EXERCISE BRIEF: Please write each entry out again exactly as shown.

INFORMATION PROVIDED:
• • • • •
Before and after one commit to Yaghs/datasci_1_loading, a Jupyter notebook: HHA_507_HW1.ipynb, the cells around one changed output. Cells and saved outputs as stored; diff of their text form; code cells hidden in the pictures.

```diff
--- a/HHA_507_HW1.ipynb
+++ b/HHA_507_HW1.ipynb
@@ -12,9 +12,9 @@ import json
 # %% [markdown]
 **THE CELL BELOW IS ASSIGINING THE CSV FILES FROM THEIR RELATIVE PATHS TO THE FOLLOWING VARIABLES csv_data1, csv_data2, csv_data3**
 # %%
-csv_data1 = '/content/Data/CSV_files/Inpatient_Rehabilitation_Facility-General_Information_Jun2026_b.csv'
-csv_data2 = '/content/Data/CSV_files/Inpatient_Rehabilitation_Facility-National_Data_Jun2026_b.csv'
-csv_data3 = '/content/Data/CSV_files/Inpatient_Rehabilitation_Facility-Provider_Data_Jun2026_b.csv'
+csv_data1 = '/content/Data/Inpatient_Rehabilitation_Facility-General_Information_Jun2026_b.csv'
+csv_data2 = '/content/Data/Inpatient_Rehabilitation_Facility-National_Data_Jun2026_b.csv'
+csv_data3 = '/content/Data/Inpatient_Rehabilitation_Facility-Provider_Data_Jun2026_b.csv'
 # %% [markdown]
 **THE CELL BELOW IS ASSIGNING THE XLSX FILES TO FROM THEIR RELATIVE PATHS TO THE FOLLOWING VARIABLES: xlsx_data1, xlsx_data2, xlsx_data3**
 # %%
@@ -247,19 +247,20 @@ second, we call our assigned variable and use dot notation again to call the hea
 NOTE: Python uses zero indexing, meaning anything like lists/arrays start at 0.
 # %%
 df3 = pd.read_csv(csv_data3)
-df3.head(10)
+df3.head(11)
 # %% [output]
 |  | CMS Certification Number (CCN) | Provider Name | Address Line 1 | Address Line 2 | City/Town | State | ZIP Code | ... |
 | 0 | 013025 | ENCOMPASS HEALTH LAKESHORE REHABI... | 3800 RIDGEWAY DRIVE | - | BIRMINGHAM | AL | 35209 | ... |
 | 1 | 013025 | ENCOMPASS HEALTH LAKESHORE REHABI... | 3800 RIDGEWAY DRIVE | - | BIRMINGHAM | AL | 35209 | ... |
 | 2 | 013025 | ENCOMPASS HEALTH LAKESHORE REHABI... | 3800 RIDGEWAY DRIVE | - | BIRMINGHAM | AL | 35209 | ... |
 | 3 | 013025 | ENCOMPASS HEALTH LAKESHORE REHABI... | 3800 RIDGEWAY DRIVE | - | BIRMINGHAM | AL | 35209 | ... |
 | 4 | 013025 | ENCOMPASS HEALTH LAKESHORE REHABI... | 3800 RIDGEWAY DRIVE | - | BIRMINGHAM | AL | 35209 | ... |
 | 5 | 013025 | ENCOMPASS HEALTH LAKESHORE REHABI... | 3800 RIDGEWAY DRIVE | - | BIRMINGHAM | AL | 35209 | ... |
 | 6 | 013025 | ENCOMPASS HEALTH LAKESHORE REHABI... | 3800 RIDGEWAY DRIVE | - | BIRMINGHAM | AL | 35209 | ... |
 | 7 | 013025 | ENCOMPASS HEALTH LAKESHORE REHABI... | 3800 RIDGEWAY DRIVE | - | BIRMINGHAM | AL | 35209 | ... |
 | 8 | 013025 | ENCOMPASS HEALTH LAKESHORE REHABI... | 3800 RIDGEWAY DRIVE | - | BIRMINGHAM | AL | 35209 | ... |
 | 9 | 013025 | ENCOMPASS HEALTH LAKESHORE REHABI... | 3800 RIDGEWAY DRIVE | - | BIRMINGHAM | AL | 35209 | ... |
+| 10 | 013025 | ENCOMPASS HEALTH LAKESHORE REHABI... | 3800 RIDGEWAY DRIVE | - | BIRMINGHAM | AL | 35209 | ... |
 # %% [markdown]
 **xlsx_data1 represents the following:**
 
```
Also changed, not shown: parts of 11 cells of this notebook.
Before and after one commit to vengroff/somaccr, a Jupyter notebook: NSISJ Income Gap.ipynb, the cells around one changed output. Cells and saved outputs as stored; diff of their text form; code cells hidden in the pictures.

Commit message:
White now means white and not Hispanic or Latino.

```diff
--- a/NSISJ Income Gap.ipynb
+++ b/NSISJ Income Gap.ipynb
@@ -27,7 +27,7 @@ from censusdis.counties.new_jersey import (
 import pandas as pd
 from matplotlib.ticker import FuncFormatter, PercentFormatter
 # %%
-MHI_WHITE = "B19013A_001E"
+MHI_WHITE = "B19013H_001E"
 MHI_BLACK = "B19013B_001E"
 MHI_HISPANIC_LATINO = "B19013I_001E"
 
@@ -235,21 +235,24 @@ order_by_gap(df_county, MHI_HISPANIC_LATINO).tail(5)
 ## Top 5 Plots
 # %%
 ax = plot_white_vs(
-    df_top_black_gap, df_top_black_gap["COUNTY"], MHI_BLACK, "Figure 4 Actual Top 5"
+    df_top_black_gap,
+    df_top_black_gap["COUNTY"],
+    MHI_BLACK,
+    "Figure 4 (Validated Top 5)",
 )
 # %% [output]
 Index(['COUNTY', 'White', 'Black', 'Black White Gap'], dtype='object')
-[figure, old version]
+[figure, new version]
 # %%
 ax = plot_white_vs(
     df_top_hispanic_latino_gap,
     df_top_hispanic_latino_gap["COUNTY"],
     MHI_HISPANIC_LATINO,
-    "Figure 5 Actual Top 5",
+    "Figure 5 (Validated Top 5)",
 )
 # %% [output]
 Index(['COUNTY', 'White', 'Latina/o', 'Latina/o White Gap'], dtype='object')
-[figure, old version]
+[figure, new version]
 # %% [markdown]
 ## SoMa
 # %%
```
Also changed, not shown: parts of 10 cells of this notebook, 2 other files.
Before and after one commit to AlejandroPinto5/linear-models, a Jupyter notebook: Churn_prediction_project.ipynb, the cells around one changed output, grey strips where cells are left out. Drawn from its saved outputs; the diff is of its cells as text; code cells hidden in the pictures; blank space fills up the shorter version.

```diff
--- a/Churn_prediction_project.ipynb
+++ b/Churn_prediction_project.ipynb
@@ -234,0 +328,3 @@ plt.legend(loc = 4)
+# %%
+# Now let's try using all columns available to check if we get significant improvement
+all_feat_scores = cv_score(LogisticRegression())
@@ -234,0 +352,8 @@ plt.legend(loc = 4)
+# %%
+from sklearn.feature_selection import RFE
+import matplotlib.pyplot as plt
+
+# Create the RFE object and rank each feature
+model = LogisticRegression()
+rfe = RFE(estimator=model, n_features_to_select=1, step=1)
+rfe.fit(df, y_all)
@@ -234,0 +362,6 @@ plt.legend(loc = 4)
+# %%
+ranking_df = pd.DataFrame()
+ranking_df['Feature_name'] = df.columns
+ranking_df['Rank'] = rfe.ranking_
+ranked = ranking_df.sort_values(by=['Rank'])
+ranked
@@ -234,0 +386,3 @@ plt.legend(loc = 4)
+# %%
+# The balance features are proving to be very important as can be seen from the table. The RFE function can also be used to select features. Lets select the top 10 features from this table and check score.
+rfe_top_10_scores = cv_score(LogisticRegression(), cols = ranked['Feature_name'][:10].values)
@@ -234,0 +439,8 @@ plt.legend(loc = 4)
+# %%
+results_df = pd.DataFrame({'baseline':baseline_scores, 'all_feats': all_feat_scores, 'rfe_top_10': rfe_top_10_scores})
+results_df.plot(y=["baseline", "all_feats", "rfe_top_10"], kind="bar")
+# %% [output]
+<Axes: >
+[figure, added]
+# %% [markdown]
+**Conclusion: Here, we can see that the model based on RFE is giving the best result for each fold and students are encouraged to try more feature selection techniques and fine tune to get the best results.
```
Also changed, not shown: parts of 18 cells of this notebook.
• • • • •
ANSWER FOR THIS EXERCISE:
Before and after one commit to Yaghs/datasci_1_loading, a Jupyter notebook: HHA_507_HW1.ipynb, the cells around one changed output. Cells and saved outputs as stored; diff of their text form; code cells hidden in the pictures.

```diff
--- a/HHA_507_HW1.ipynb
+++ b/HHA_507_HW1.ipynb
@@ -12,9 +12,9 @@ import json
 # %% [markdown]
 **THE CELL BELOW IS ASSIGINING THE CSV FILES FROM THEIR RELATIVE PATHS TO THE FOLLOWING VARIABLES csv_data1, csv_data2, csv_data3**
 # %%
-csv_data1 = '/content/Data/CSV_files/Inpatient_Rehabilitation_Facility-General_Information_Jun2026_b.csv'
-csv_data2 = '/content/Data/CSV_files/Inpatient_Rehabilitation_Facility-National_Data_Jun2026_b.csv'
-csv_data3 = '/content/Data/CSV_files/Inpatient_Rehabilitation_Facility-Provider_Data_Jun2026_b.csv'
+csv_data1 = '/content/Data/Inpatient_Rehabilitation_Facility-General_Information_Jun2026_b.csv'
+csv_data2 = '/content/Data/Inpatient_Rehabilitation_Facility-National_Data_Jun2026_b.csv'
+csv_data3 = '/content/Data/Inpatient_Rehabilitation_Facility-Provider_Data_Jun2026_b.csv'
 # %% [markdown]
 **THE CELL BELOW IS ASSIGNING THE XLSX FILES TO FROM THEIR RELATIVE PATHS TO THE FOLLOWING VARIABLES: xlsx_data1, xlsx_data2, xlsx_data3**
 # %%
@@ -247,19 +247,20 @@ second, we call our assigned variable and use dot notation again to call the hea
 NOTE: Python uses zero indexing, meaning anything like lists/arrays start at 0.
 # %%
 df3 = pd.read_csv(csv_data3)
-df3.head(10)
+df3.head(11)
 # %% [output]
 |  | CMS Certification Number (CCN) | Provider Name | Address Line 1 | Address Line 2 | City/Town | State | ZIP Code | ... |
 | 0 | 013025 | ENCOMPASS HEALTH LAKESHORE REHABI... | 3800 RIDGEWAY DRIVE | - | BIRMINGHAM | AL | 35209 | ... |
 | 1 | 013025 | ENCOMPASS HEALTH LAKESHORE REHABI... | 3800 RIDGEWAY DRIVE | - | BIRMINGHAM | AL | 35209 | ... |
 | 2 | 013025 | ENCOMPASS HEALTH LAKESHORE REHABI... | 3800 RIDGEWAY DRIVE | - | BIRMINGHAM | AL | 35209 | ... |
 | 3 | 013025 | ENCOMPASS HEALTH LAKESHORE REHABI... | 3800 RIDGEWAY DRIVE | - | BIRMINGHAM | AL | 35209 | ... |
 | 4 | 013025 | ENCOMPASS HEALTH LAKESHORE REHABI... | 3800 RIDGEWAY DRIVE | - | BIRMINGHAM | AL | 35209 | ... |
 | 5 | 013025 | ENCOMPASS HEALTH LAKESHORE REHABI... | 3800 RIDGEWAY DRIVE | - | BIRMINGHAM | AL | 35209 | ... |
 | 6 | 013025 | ENCOMPASS HEALTH LAKESHORE REHABI... | 3800 RIDGEWAY DRIVE | - | BIRMINGHAM | AL | 35209 | ... |
 | 7 | 013025 | ENCOMPASS HEALTH LAKESHORE REHABI... | 3800 RIDGEWAY DRIVE | - | BIRMINGHAM | AL | 35209 | ... |
 | 8 | 013025 | ENCOMPASS HEALTH LAKESHORE REHABI... | 3800 RIDGEWAY DRIVE | - | BIRMINGHAM | AL | 35209 | ... |
 | 9 | 013025 | ENCOMPASS HEALTH LAKESHORE REHABI... | 3800 RIDGEWAY DRIVE | - | BIRMINGHAM | AL | 35209 | ... |
+| 10 | 013025 | ENCOMPASS HEALTH LAKESHORE REHABI... | 3800 RIDGEWAY DRIVE | - | BIRMINGHAM | AL | 35209 | ... |
 # %% [markdown]
 **xlsx_data1 represents the following:**
 
```
Also changed, not shown: parts of 11 cells of this notebook.
Before and after one commit to vengroff/somaccr, a Jupyter notebook: NSISJ Income Gap.ipynb, the cells around one changed output. Cells and saved outputs as stored; diff of their text form; code cells hidden in the pictures.

Commit message:
White now means white and not Hispanic or Latino.

```diff
--- a/NSISJ Income Gap.ipynb
+++ b/NSISJ Income Gap.ipynb
@@ -27,7 +27,7 @@ from censusdis.counties.new_jersey import (
 import pandas as pd
 from matplotlib.ticker import FuncFormatter, PercentFormatter
 # %%
-MHI_WHITE = "B19013A_001E"
+MHI_WHITE = "B19013H_001E"
 MHI_BLACK = "B19013B_001E"
 MHI_HISPANIC_LATINO = "B19013I_001E"
 
@@ -235,21 +235,24 @@ order_by_gap(df_county, MHI_HISPANIC_LATINO).tail(5)
 ## Top 5 Plots
 # %%
 ax = plot_white_vs(
-    df_top_black_gap, df_top_black_gap["COUNTY"], MHI_BLACK, "Figure 4 Actual Top 5"
+    df_top_black_gap,
+    df_top_black_gap["COUNTY"],
+    MHI_BLACK,
+    "Figure 4 (Validated Top 5)",
 )
 # %% [output]
 Index(['COUNTY', 'White', 'Black', 'Black White Gap'], dtype='object')
-[figure, old version]
+[figure, new version]
 # %%
 ax = plot_white_vs(
     df_top_hispanic_latino_gap,
     df_top_hispanic_latino_gap["COUNTY"],
     MHI_HISPANIC_LATINO,
-    "Figure 5 Actual Top 5",
+    "Figure 5 (Validated Top 5)",
 )
 # %% [output]
 Index(['COUNTY', 'White', 'Latina/o', 'Latina/o White Gap'], dtype='object')
-[figure, old version]
+[figure, new version]
 # %% [markdown]
 ## SoMa
 # %%
```
Also changed, not shown: parts of 10 cells of this notebook, 2 other files.
Before and after one commit to AlejandroPinto5/linear-models, a Jupyter notebook: Churn_prediction_project.ipynb, the cells around one changed output, grey strips where cells are left out. Drawn from its saved outputs; the diff is of its cells as text; code cells hidden in the pictures; blank space fills up the shorter version.

```diff
--- a/Churn_prediction_project.ipynb
+++ b/Churn_prediction_project.ipynb
@@ -234,0 +328,3 @@ plt.legend(loc = 4)
+# %%
+# Now let's try using all columns available to check if we get significant improvement
+all_feat_scores = cv_score(LogisticRegression())
@@ -234,0 +352,8 @@ plt.legend(loc = 4)
+# %%
+from sklearn.feature_selection import RFE
+import matplotlib.pyplot as plt
+
+# Create the RFE object and rank each feature
+model = LogisticRegression()
+rfe = RFE(estimator=model, n_features_to_select=1, step=1)
+rfe.fit(df, y_all)
@@ -234,0 +362,6 @@ plt.legend(loc = 4)
+# %%
+ranking_df = pd.DataFrame()
+ranking_df['Feature_name'] = df.columns
+ranking_df['Rank'] = rfe.ranking_
+ranked = ranking_df.sort_values(by=['Rank'])
+ranked
@@ -234,0 +386,3 @@ plt.legend(loc = 4)
+# %%
+# The balance features are proving to be very important as can be seen from the table. The RFE function can also be used to select features. Lets select the top 10 features from this table and check score.
+rfe_top_10_scores = cv_score(LogisticRegression(), cols = ranked['Feature_name'][:10].values)
@@ -234,0 +439,8 @@ plt.legend(loc = 4)
+# %%
+results_df = pd.DataFrame({'baseline':baseline_scores, 'all_feats': all_feat_scores, 'rfe_top_10': rfe_top_10_scores})
+results_df.plot(y=["baseline", "all_feats", "rfe_top_10"], kind="bar")
+# %% [output]
+<Axes: >
+[figure, added]
+# %% [markdown]
+**Conclusion: Here, we can see that the model based on RFE is giving the best result for each fold and students are encouraged to try more feature selection techniques and fine tune to get the best results.
```
Also changed, not shown: parts of 18 cells of this notebook.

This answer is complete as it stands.